Work request: Check each line of the entries. Copy the ones that contain the string "shadow".

[Before-and-after page screenshots]
========================================================================
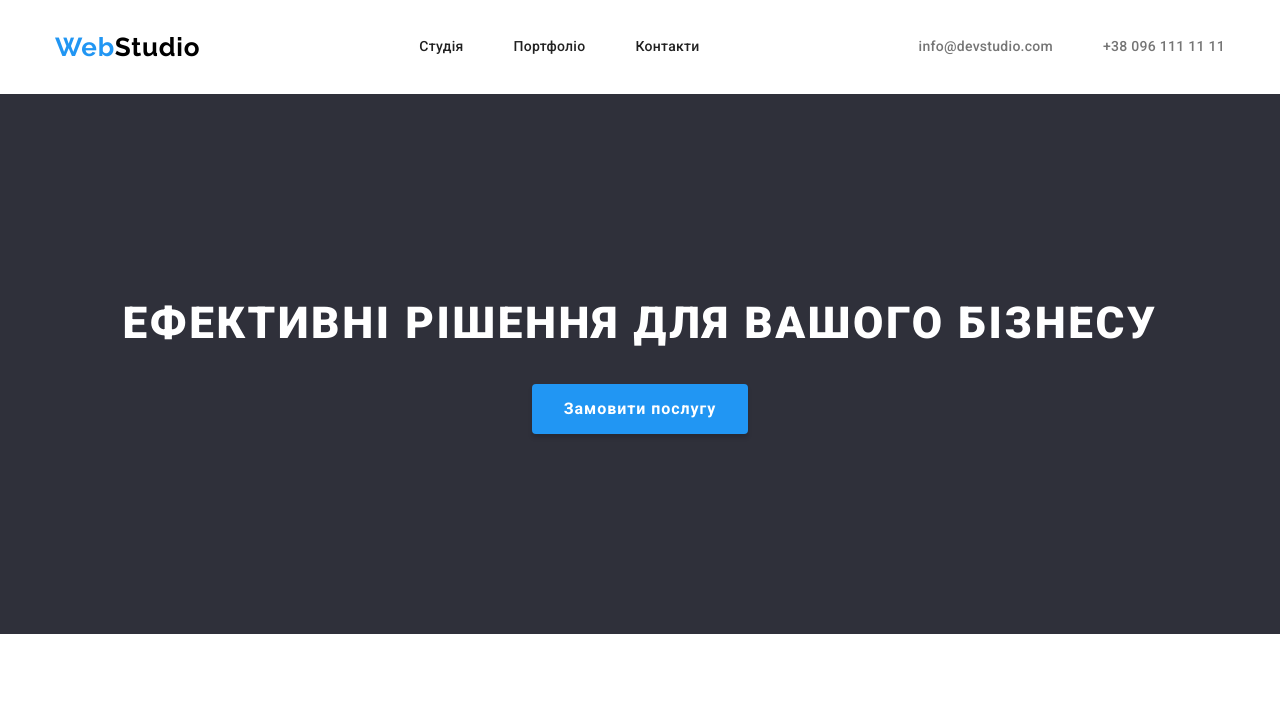
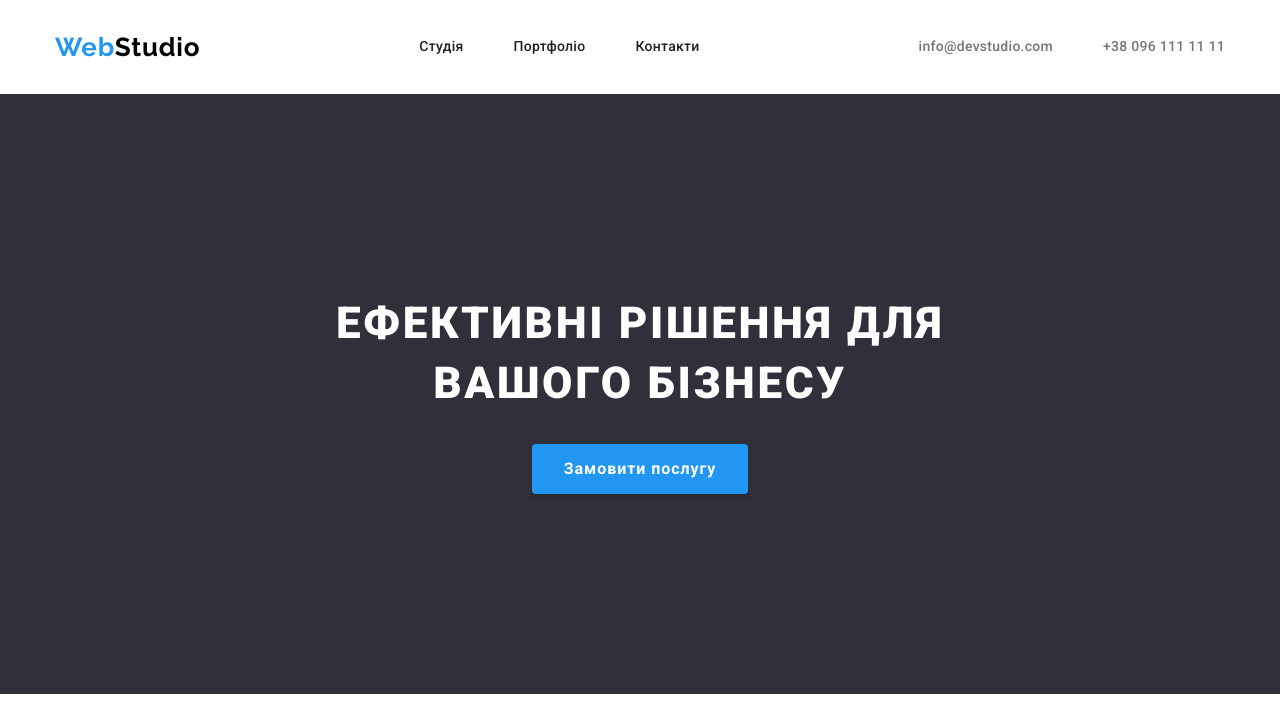
Before and after one commit to alika-bel/websudio-sccs, a plain HTML site: page index.html in a window 1280 px wide. Shown: the top 726 px of the page. Drawn offline with nearby package versions, Linux system fonts and the light colour scheme.

Commit message:
виправлення помилок

```diff
--- a/src/styles/styles.css
+++ b/src/styles/styles.css
@@ -83,6 +83,7 @@ body {
 .hero-container {
   display: flex;
   flex-direction: column;
+  gap: 30px;
   align-items: center;
 }
 .hero {
@@ -91,6 +92,7 @@ body {
   background-color: var(--primary-color);
 }
 .hero-title {
+  max-width: 696px;
   color: var(--background-color);
   font-size: 44px;
   font-weight: 900;
@@ -100,7 +102,6 @@ body {
   line-height: 1.36;
 }
 .hero-button {
-  margin-top: 30px;
   padding: 10px 32px;
   border-radius: 4px;
   box-shadow: 0 4px 4px 0 rgba(0, 0, 0, 0.15);
@@ -235,6 +236,7 @@ footer {
   justify-content: center;
   padding-bottom: 35px;
 }
+
 .portfolio-button:hover {
   border-radius: 4px;
   box-shadow: 0 2px 2px 0 rgba(0, 0, 0, 0.12), 0 1px 2px 0 rgba(0, 0, 0, 0.08),
@@ -277,3 +279,6 @@ footer {
   gap: 30px;
   flex-wrap: wrap;
 }
+.projects-item {
+  flex-basis: calc((100% - 60px) / 3);
+}
```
========================================================================
Output for this task:
   box-shadow: 0 4px 4px 0 rgba(0, 0, 0, 0.15);
   box-shadow: 0 2px 2px 0 rgba(0, 0, 0, 0.12), 0 1px 2px 0 rgba(0, 0, 0, 0.08),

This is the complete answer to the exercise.